With wars waged far from the traditional battlefield and with terrorists committed to the mass murder of civilians, the U.S. government needs to be able to rapidly identify terrorists and others who pose a national security threat so it can answer the age-old question: Is this person a friend or foe?
To respond to the asymmetric nature and global mobility of terrorists today, U.S. authorities must have the tools to determine a person's previously used identities and past activities — particularly as they relate to terrorism and criminal acts — while there is still time to thwart an attack. One important tool in this effort is biometrics, which are automated methods to recognize a person based on physical or behavioral characteristics.
Terrorists can get fake passports and fake drivers licenses, can change their names, and can use disguises to change the way they look. But they can't change their fingerprints, and can't easily evade other biometric methods of identification.
In trying to identify terrorists and others who threaten national security, the United States government and state and local law enforcement agencies are relying on biometrics more than ever before.
In addition to linking a person quickly to his or her previously used identities, biometrics can help authorities determine if a person they encounter has been previously arrested in the United States or other countries, refused entry into the United States, or somehow linked to terrorist or criminal activity.
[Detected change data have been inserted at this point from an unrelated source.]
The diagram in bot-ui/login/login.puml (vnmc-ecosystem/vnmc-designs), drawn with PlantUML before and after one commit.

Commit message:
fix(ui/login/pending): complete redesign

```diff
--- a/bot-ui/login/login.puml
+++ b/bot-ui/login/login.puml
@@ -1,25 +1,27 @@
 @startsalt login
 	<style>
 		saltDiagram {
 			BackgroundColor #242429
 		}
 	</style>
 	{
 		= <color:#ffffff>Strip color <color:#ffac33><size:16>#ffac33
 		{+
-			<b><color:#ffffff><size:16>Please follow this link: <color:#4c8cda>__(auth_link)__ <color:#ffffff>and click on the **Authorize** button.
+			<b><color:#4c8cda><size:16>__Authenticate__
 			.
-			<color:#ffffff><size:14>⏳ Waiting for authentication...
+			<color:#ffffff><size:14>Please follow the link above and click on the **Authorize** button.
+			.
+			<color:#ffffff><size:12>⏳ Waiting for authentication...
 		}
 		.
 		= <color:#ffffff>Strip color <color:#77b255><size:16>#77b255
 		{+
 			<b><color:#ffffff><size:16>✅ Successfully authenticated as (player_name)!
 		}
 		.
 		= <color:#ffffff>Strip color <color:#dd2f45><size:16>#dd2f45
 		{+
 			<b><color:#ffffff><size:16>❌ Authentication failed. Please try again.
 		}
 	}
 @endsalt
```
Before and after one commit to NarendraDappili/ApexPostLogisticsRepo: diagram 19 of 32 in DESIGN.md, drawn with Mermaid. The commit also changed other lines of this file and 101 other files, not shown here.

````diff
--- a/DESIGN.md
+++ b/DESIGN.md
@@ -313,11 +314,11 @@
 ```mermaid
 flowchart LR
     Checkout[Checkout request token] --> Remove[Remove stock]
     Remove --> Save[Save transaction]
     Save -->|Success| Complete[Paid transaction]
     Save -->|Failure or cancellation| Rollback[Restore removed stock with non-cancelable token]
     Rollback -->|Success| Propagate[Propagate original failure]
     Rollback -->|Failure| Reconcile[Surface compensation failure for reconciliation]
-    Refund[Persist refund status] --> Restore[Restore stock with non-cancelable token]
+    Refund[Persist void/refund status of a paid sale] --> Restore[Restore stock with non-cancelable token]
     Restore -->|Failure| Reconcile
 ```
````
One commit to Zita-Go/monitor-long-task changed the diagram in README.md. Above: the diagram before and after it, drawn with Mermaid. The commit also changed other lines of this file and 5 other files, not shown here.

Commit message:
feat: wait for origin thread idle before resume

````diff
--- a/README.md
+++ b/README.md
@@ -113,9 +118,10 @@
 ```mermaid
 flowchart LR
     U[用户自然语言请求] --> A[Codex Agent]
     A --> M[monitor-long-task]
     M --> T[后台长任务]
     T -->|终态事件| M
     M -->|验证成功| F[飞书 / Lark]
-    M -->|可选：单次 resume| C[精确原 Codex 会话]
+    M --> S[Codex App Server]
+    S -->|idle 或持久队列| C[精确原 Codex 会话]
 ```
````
Some U.S. government agencies have made exceptional progress with biometric technologies.
For example, since 1999 the FBI's Integrated Automated Fingerprint Identification System has grown into a searchable database consisting of the fingerprints of approximately 49 million people. The people in this database have been arrested in the United States for a felony or serious misdemeanor, or are suspected terrorists. The database processes approximately 50,000 fingerprint searches per day with remarkable accuracy, and has become a mainstay of federal, state and local law enforcement.
In 2004, in response to the insurgency in Iraq, the Department of Defense established a computerized Automated Biometric Identification System. Built to be compatible with the FBI system, the Defense Department biometric system consists of fingerprints and mug shots taken from detainees and others who have come to the military's attention in places like Iraq. The Department of Homeland Security also takes biometric data from foreigners coming to the U.S.
More progress could be made if the U.S. government championed greater biometric use and collaboration among federal agencies and international partners. National security and law enforcement agencies need to collect common biometric data that meet common standards, process the data so it is shared and searched against relevant databases, and ensure prompt notification of data matches that identify terrorists and other individuals posing threats.
For example, fingerprints that the military obtains from a detainee in Iraq could be searched against all relevant U.S. databases maintained by the FBI, Defense Department, Department of Homeland Security and laws enforcement agencies, as well as the fingerprint databases of America's allies. Detainees could be held in custody until these searches are completed.
Latent fingerprints recovered from improvised explosive devices in Iraq and from terrorist sites could be searched against the same databases. So could fingerprints of people arrested in the United States, as well as fingerprints of applicants for U.S. visas, to determine if they had previously been enemy combatants.
But the U.S. government is not yet searching data effectively because of legal and policy concerns, bureaucratic inertia, and resource constraints. To address these concerns, the government could establish a federal biometric information management system to enable processing, searching and sharing of biometric data collected by various governmental collectors.
The federal biometric system would need to ensure interoperability, data integrity and seamless processing of the data. Operationally, the system would need to ensure that biometric data is collected to meet a standard used by many agencies, processed quickly, searched accurately, and used to notify the appropriate agencies of matches.
Membership in the system would need to include stakeholders from the federal, state, tribal and local governments. Foreign governments may also need to be included.
The system would also need a policy and oversight structure to protect civil liberties and guard against abuse. The FBI's Criminal Justice Information Services Advisory Policy Board — whose membership consists of federal, state and local government law enforcement agencies — is a starting point for a biometric information management system. The United States could also forge ahead at the international level to ensure that biometric data is shared appropriately.
In the face of an unyielding threat from terrorists who use the latest technology, America needs new tools to identify friend from foe. Exploiting the power of biometrics can keep America and its allies safer.
Outside View © 2005 United Press International
John D. Woodward, Jr. is the associate director of the Intelligence Policy Center at the RAND Corporation, a nonprofit research organization.
This commentary originally appeared in United Press International on December 18, 2005. Commentary gives RAND researchers a platform to convey insights based on their professional expertise and often on their peer-reviewed research and analysis.